A companion bill in the House of Representatives was introduced by Representatives Tom Reed (R-NY) and Joe Kennedy (D-MA). The House bill, H.R. 2996, has more than seventy bipartisan cosponsors, but it has yet to be marked-up by the House Science, Space, and Technology Committee.
RAMI seeks to boost U.S. manufacturing by creating a National Network for Manufacturing Innovation (NNMI), a network of fifteen public-private innovation hubs focused on solving common manufacturing problems. Each network would focus on a specific manufacturing process, technology, or method. The goal of the program is to improve the competitiveness of U.S. manufacturers, stimulate U.S. leadership in advanced manufacturing, and accelerate the development of an advanced manufacturing workforce. Bill sponsors say that it will increase domestic production while providing the next generation with the high-tech skills needed to fill jobs. NNMI would be funded by a one-time $600 million investment from the National Institute of Standards and Technology (NIST). Institutes would be chosen for participation based on a merit-based review process.
President Obama supports the idea of a public-private manufacturing network and has included funding for the proposal in both his 2013 and 2014 budget proposals. Pilot projects based in Youngstown, Ohio, and Raleigh, North Carolina are already off and running. And the President announced a plan to launch six more pilots projects in his State of the Union address earlier this year. President Obama has urged Congress to "get these bills to my desk and put more Americans back to work."
RAMI has rare broad support from industry, trade associations, labor organizations, and universities.
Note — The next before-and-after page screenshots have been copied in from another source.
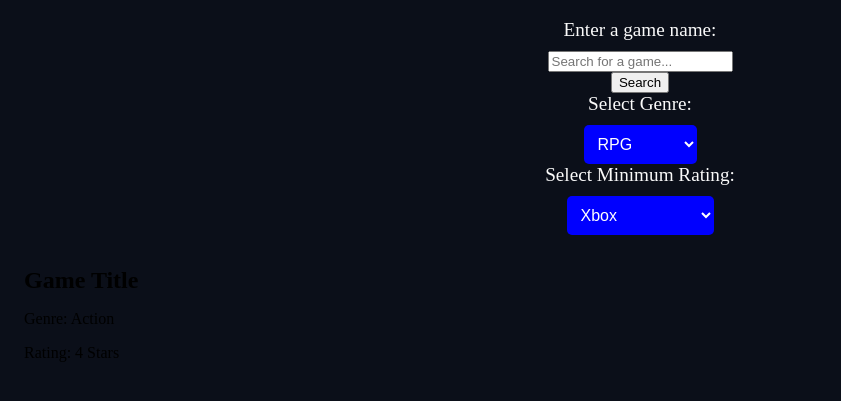
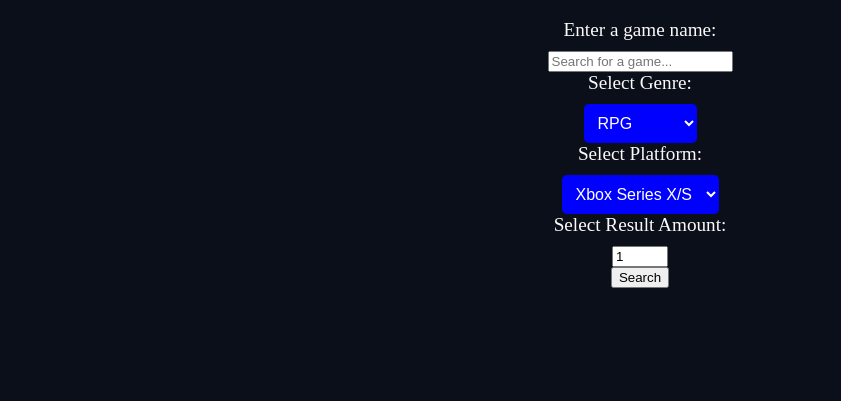
Before and after one commit to MoeGZack/4WP3-Assignment-2, a website: page index.html in a window 1280 px wide. Shown: the part 81-482 px from the top of the page, without its empty margins (0-841 px from the left). Drawn offline with Linux system fonts and the light colour scheme.

Commit message:
Getting erros on JSON resposne for platfom. Reviewing Console logs to see error. Also reviewed API documentation by RAWG for the ID linked to platforms

```diff
--- a/index.html
+++ b/index.html
@@ -18,7 +18,7 @@
     <input type="text" id="search" name="search" placeholder="Search for a game...">
 
 
-    <button type="submit">Search</button>
+
 
     <label for="genre">Select Genre:</label>
     <select name="Select Genre" id="genre" required>
@@ -30,21 +30,26 @@
       <option value="Indie">Indie</option>
     </select>
 
-    <label for="Platform">Select Minimum Rating:</label required>
-    <select name="Platform"  id="Platform">
-      <option value="1">Xbox</option>
-      <option value="2">PS5</option>
-      <option value="3">Mobile</option>
-      <option value="4">Ninento Switch</option>
+    <label for="Platform">Select Platform:</label>
+    <select name="Platform"  id="platform" required>
+      <option value="186">Xbox Series X/S</option>
+      <option value="187">PlayStation 5</option>
+      <option value="3">IOS</option>
+      <option value="4">PC</option>
+      <option value="21">Android</option>
+      <option value="7">Ninento Switch</option>
     </select>
+
+    <label for="Results Amount">Select Result Amount:</label>
+    <input Type="number" value="1" min="1" max="40" id="resultsamount" name="Result Amount" placeholder="Choose How Many Games (1-40)" required>
+
+    <button type="submit">Search</button>
+
   </form>
 
-<div class="card">
-  <h2>Game Title</h2>
-  <p>Genre: Action</p>
-  <p>Rating: 4 Stars</p>
+
 <div id="results"></div>
-</div>
+
 
 </body>
 
--- a/script.js
+++ b/script.js
@@ -3,16 +3,20 @@ document .getElementById("search-form").addEventListener("submit", function(even
 
     const searchname= document.getElementById("search").value.trim();
     console.log("Looking for game:", searchname);
-    const rating = document.getElementById("Platform").value.trim();
-    console.log("Minimum rating:", rating);
+    const platform = document.getElementById("Platform").value.trim();
+    console.log("Minimum platform:", platform);
     const genre = document.getElementById("genre").value.trim();
     console.log("Genre:", genre);
+    const resultsamount = document.getElementById("resultsamount").value.trim();
+    console.log("Results Amount:", resultsamount);
+
+
     fetch("/search", {
         method: "POST",
         headers: {
             "Content-Type": "application/json"
         },
-        body: JSON.stringify({ searchname, genre, platform: rating })
+        body: JSON.stringify({ searchname, genre, platform, resultsamount })
     })
         .then(response => response.json())
         .then(data => {
--- a/server.js
+++ b/server.js
@@ -19,9 +19,9 @@ app.get("/app", function(req, res) {
 
 
 app.post("/search", function(req, res) {
-const {searchname, genre, platform} = req.body;
-console.log("Received search parameters:", searchname, genre, platform);
-res.json({ message: "Search parameters received", searchname, genre, platform });
+const {searchname, genre, platform, resultsamount} = req.body;
+console.log("Received search parameters:", searchname, genre, platform, resultsamount);
+res.json({ message: "Search parameters received", searchname, genre, platform, resultsamount });
 });
 const server = app.listen(port, hostname, function() {
 
```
Supporters include the National Association of Manufacturers, the Alliance of Automobile Manufacturers, ASME, GE, Boeing, and U.S. Steel. In a letter to Members of the Senate, the AFL-CIO urged support of the bill, saying that it would "send a strong signal that the U.S. has recommitted to being on the cutting edge of technological research, development, and manufacturing." A Business Roundtable letter states that the legislation "is good for business, good for our public institutions and most importantly, it is good for the American workers."
The legislation awaits committee consideration in the House and a vote by the full Senate. If passed by both chambers, a joint House-Senate conference committee would have to rectify any differences between the bills before it could be sent to the President and signed into law."